(Dataset items)

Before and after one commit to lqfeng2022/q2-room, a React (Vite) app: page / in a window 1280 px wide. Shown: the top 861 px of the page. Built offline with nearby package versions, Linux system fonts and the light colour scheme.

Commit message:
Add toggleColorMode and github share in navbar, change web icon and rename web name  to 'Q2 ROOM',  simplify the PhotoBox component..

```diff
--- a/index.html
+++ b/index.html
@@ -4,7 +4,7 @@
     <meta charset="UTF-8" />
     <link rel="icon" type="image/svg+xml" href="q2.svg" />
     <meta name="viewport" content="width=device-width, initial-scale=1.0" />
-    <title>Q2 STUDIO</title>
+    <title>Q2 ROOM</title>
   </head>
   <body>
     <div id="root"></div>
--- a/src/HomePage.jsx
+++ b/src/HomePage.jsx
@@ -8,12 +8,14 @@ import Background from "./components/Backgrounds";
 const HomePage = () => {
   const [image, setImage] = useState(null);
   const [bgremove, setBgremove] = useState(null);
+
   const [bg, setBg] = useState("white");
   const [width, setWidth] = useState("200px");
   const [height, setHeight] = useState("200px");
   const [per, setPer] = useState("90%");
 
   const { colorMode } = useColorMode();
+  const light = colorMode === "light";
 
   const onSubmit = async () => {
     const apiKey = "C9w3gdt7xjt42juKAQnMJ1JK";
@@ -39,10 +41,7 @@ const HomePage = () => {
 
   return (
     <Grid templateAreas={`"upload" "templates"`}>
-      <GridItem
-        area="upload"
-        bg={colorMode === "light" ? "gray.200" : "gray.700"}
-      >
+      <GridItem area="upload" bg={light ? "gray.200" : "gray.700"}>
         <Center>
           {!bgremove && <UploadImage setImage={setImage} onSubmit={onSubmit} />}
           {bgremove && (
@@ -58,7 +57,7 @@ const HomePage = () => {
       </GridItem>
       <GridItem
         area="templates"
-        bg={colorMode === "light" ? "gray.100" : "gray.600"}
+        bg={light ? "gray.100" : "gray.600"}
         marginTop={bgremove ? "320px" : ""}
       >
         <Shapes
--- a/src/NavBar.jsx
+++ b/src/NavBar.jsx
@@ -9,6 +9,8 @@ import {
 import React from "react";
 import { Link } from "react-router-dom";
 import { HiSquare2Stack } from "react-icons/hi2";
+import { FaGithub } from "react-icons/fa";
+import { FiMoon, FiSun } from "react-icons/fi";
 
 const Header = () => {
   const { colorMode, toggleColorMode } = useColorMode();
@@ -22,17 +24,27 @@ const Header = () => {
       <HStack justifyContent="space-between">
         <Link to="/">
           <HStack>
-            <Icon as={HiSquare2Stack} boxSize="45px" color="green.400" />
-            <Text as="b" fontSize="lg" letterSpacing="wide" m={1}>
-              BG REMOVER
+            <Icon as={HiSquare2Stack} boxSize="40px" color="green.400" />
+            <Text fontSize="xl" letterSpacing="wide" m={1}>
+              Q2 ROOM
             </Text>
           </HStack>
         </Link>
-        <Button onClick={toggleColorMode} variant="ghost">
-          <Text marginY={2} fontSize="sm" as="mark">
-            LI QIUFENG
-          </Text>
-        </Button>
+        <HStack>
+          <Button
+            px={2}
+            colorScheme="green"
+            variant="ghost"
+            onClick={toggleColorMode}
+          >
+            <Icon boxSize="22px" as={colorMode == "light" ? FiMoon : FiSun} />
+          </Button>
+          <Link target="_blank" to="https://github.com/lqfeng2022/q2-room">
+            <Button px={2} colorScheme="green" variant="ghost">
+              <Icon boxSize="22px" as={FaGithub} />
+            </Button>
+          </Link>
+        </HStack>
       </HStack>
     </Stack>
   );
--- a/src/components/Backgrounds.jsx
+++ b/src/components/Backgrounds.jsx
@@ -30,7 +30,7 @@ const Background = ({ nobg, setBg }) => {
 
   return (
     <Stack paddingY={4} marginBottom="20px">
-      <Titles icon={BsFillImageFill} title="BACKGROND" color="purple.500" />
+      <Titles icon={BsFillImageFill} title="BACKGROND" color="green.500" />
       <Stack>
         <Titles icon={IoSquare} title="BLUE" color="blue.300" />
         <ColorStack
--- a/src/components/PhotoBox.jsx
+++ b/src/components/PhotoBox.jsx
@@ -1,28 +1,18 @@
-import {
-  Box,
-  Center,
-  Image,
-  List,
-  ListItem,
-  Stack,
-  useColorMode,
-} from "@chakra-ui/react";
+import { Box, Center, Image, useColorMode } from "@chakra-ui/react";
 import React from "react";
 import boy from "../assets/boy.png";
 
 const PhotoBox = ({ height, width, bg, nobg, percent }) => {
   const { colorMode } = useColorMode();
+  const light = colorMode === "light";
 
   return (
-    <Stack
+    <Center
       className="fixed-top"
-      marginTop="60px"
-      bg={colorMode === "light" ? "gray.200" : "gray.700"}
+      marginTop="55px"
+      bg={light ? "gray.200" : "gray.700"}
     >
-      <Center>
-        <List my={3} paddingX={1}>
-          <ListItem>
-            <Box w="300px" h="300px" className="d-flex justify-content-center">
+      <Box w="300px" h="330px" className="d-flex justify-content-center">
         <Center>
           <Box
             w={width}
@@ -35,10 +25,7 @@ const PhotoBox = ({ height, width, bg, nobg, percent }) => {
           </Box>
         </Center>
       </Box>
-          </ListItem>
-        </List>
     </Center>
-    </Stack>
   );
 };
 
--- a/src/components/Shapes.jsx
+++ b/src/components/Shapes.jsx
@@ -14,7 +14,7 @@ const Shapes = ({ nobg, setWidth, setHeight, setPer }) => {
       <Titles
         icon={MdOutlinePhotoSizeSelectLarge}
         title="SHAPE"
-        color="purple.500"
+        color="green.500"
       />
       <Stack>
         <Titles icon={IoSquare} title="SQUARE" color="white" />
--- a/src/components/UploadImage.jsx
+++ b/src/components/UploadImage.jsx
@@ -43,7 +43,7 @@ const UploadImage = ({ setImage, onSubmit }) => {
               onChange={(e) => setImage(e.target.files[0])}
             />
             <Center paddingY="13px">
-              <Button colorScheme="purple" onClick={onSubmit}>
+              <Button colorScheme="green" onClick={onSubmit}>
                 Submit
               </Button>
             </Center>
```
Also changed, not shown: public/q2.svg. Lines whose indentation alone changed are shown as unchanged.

## ACTIVITY
Copy out all of the records above with nothing altered.

## RESPONSE
Before and after one commit to lqfeng2022/q2-room, a React (Vite) app: page / in a window 1280 px wide. Shown: the top 861 px of the page. Built offline with nearby package versions, Linux system fonts and the light colour scheme.

Commit message:
Add toggleColorMode and github share in navbar, change web icon and rename web name  to 'Q2 ROOM',  simplify the PhotoBox component..

```diff
--- a/index.html
+++ b/index.html
@@ -4,7 +4,7 @@
     <meta charset="UTF-8" />
     <link rel="icon" type="image/svg+xml" href="q2.svg" />
     <meta name="viewport" content="width=device-width, initial-scale=1.0" />
-    <title>Q2 STUDIO</title>
+    <title>Q2 ROOM</title>
   </head>
   <body>
     <div id="root"></div>
--- a/src/HomePage.jsx
+++ b/src/HomePage.jsx
@@ -8,12 +8,14 @@ import Background from "./components/Backgrounds";
 const HomePage = () => {
   const [image, setImage] = useState(null);
   const [bgremove, setBgremove] = useState(null);
+
   const [bg, setBg] = useState("white");
   const [width, setWidth] = useState("200px");
   const [height, setHeight] = useState("200px");
   const [per, setPer] = useState("90%");
 
   const { colorMode } = useColorMode();
+  const light = colorMode === "light";
 
   const onSubmit = async () => {
     const apiKey = "C9w3gdt7xjt42juKAQnMJ1JK";
@@ -39,10 +41,7 @@ const HomePage = () => {
 
   return (
     <Grid templateAreas={`"upload" "templates"`}>
-      <GridItem
-        area="upload"
-        bg={colorMode === "light" ? "gray.200" : "gray.700"}
-      >
+      <GridItem area="upload" bg={light ? "gray.200" : "gray.700"}>
         <Center>
           {!bgremove && <UploadImage setImage={setImage} onSubmit={onSubmit} />}
           {bgremove && (
@@ -58,7 +57,7 @@ const HomePage = () => {
       </GridItem>
       <GridItem
         area="templates"
-        bg={colorMode === "light" ? "gray.100" : "gray.600"}
+        bg={light ? "gray.100" : "gray.600"}
         marginTop={bgremove ? "320px" : ""}
       >
         <Shapes
--- a/src/NavBar.jsx
+++ b/src/NavBar.jsx
@@ -9,6 +9,8 @@ import {
 import React from "react";
 import { Link } from "react-router-dom";
 import { HiSquare2Stack } from "react-icons/hi2";
+import { FaGithub } from "react-icons/fa";
+import { FiMoon, FiSun } from "react-icons/fi";
 
 const Header = () => {
   const { colorMode, toggleColorMode } = useColorMode();
@@ -22,17 +24,27 @@ const Header = () => {
       <HStack justifyContent="space-between">
         <Link to="/">
           <HStack>
-            <Icon as={HiSquare2Stack} boxSize="45px" color="green.400" />
-            <Text as="b" fontSize="lg" letterSpacing="wide" m={1}>
-              BG REMOVER
+            <Icon as={HiSquare2Stack} boxSize="40px" color="green.400" />
+            <Text fontSize="xl" letterSpacing="wide" m={1}>
+              Q2 ROOM
             </Text>
           </HStack>
         </Link>
-        <Button onClick={toggleColorMode} variant="ghost">
-          <Text marginY={2} fontSize="sm" as="mark">
-            LI QIUFENG
-          </Text>
-        </Button>
+        <HStack>
+          <Button
+            px={2}
+            colorScheme="green"
+            variant="ghost"
+            onClick={toggleColorMode}
+          >
+            <Icon boxSize="22px" as={colorMode == "light" ? FiMoon : FiSun} />
+          </Button>
+          <Link target="_blank" to="https://github.com/lqfeng2022/q2-room">
+            <Button px={2} colorScheme="green" variant="ghost">
+              <Icon boxSize="22px" as={FaGithub} />
+            </Button>
+          </Link>
+        </HStack>
       </HStack>
     </Stack>
   );
--- a/src/components/Backgrounds.jsx
+++ b/src/components/Backgrounds.jsx
@@ -30,7 +30,7 @@ const Background = ({ nobg, setBg }) => {
 
   return (
     <Stack paddingY={4} marginBottom="20px">
-      <Titles icon={BsFillImageFill} title="BACKGROND" color="purple.500" />
+      <Titles icon={BsFillImageFill} title="BACKGROND" color="green.500" />
       <Stack>
         <Titles icon={IoSquare} title="BLUE" color="blue.300" />
         <ColorStack
--- a/src/components/PhotoBox.jsx
+++ b/src/components/PhotoBox.jsx
@@ -1,28 +1,18 @@
-import {
-  Box,
-  Center,
-  Image,
-  List,
-  ListItem,
-  Stack,
-  useColorMode,
-} from "@chakra-ui/react";
+import { Box, Center, Image, useColorMode } from "@chakra-ui/react";
 import React from "react";
 import boy from "../assets/boy.png";
 
 const PhotoBox = ({ height, width, bg, nobg, percent }) => {
   const { colorMode } = useColorMode();
+  const light = colorMode === "light";
 
   return (
-    <Stack
+    <Center
       className="fixed-top"
-      marginTop="60px"
-      bg={colorMode === "light" ? "gray.200" : "gray.700"}
+      marginTop="55px"
+      bg={light ? "gray.200" : "gray.700"}
     >
-      <Center>
-        <List my={3} paddingX={1}>
-          <ListItem>
-            <Box w="300px" h="300px" className="d-flex justify-content-center">
+      <Box w="300px" h="330px" className="d-flex justify-content-center">
         <Center>
           <Box
             w={width}
@@ -35,10 +25,7 @@ const PhotoBox = ({ height, width, bg, nobg, percent }) => {
           </Box>
         </Center>
       </Box>
-          </ListItem>
-        </List>
     </Center>
-    </Stack>
   );
 };
 
--- a/src/components/Shapes.jsx
+++ b/src/components/Shapes.jsx
@@ -14,7 +14,7 @@ const Shapes = ({ nobg, setWidth, setHeight, setPer }) => {
       <Titles
         icon={MdOutlinePhotoSizeSelectLarge}
         title="SHAPE"
-        color="purple.500"
+        color="green.500"
       />
       <Stack>
         <Titles icon={IoSquare} title="SQUARE" color="white" />
--- a/src/components/UploadImage.jsx
+++ b/src/components/UploadImage.jsx
@@ -43,7 +43,7 @@ const UploadImage = ({ setImage, onSubmit }) => {
               onChange={(e) => setImage(e.target.files[0])}
             />
             <Center paddingY="13px">
-              <Button colorScheme="purple" onClick={onSubmit}>
+              <Button colorScheme="green" onClick={onSubmit}>
                 Submit
               </Button>
             </Center>
```
Also changed, not shown: public/q2.svg. Lines whose indentation alone changed are shown as unchanged.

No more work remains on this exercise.